The fact that the disease is still spreading is a reminder of how much more help Haiti needs and the consequences of continued neglect.
Technically, the challenge of containing the epidemic is simple enough. Haitians need clean water for drinking and washing. They need soap and bleach and access to medical care for rehydration when they fall ill. They need safe ways to dispose of sewage and shelter for when the rains worsen and cause streets and rivers to flood and cholera cases to spike.
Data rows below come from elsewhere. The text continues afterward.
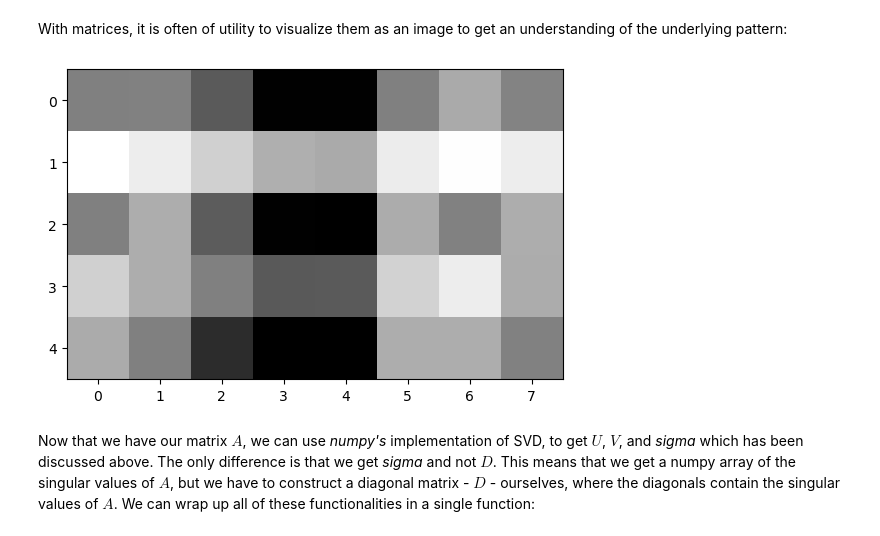
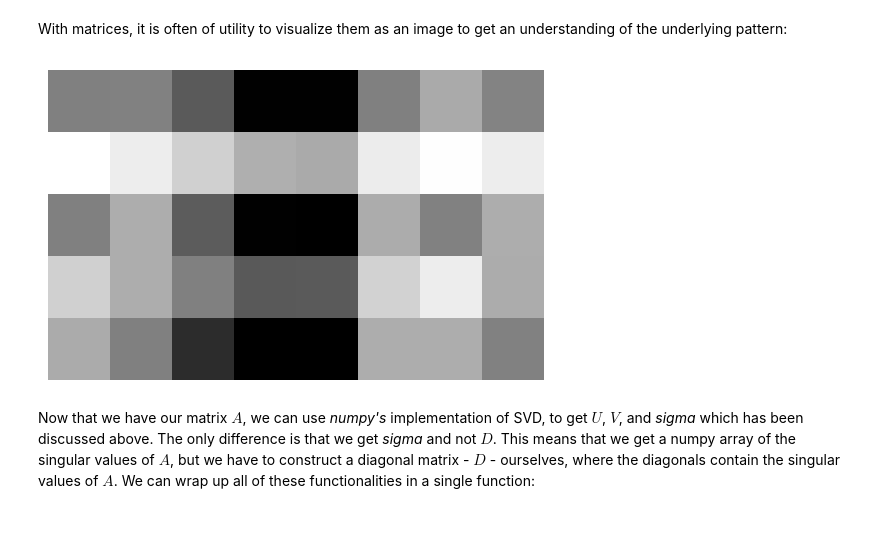
Before and after one commit to dcruzeneil/dcruzeneil.github.io, a Jupyter notebook: posts/unsupervised-learning/index.ipynb, the cells around one changed output. Cells and saved outputs as stored; diff of their text form; code cells hidden in the pictures.

```diff
--- a/posts/unsupervised-learning/index.ipynb
+++ b/posts/unsupervised-learning/index.ipynb
@@ -60,9 +60,9 @@ array([[11.09940146, 11.06768737, 12.07908225, 14.01709143, 14.00268493,
 With matrices, it is often of utility to visualize them as an image to get an understanding of the underlying pattern:
 # %%
 plt.imshow(A, cmap = "Greys")
-a = plt.gca().axis("on")
+a = plt.gca().axis("off")
 # %% [output]
-[figure, old version]
+[figure, new version]
 # %% [markdown]
 Now that we have our matrix $A$, we can use <i>numpy's</i> implementation of SVD, to get $U$, $V$, and <i>sigma</i> which has been discussed above. The only difference is that we get <i>sigma</i> and not $D$. This means that we get a numpy array of the singular values of $A$, but we have to construct a diagonal matrix - $D$ - ourselves, where the diagonals contain the singular values of $A$. We can wrap up all of these functionalities in a single function:
 # %%
```
Also changed, not shown: parts of 8 cells of this notebook, 6 other files.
For too many, the ingredients of tragedy remain stubbornly in place. Even as relief agencies are winding down their presence in Haiti, about 680,000 people are still living in camps and waiting for permanent shelter. Life in this setting is precarious, without adequate access to latrines and safe drinking water.This is a reminder that some populations have considerably more resilience to rebound from a disaster like this than do other populations. Decades of rapid population growth in Haiti helped to create an almost desperately poor and vulnerable population, and it is difficult to see what the future may hold for the country.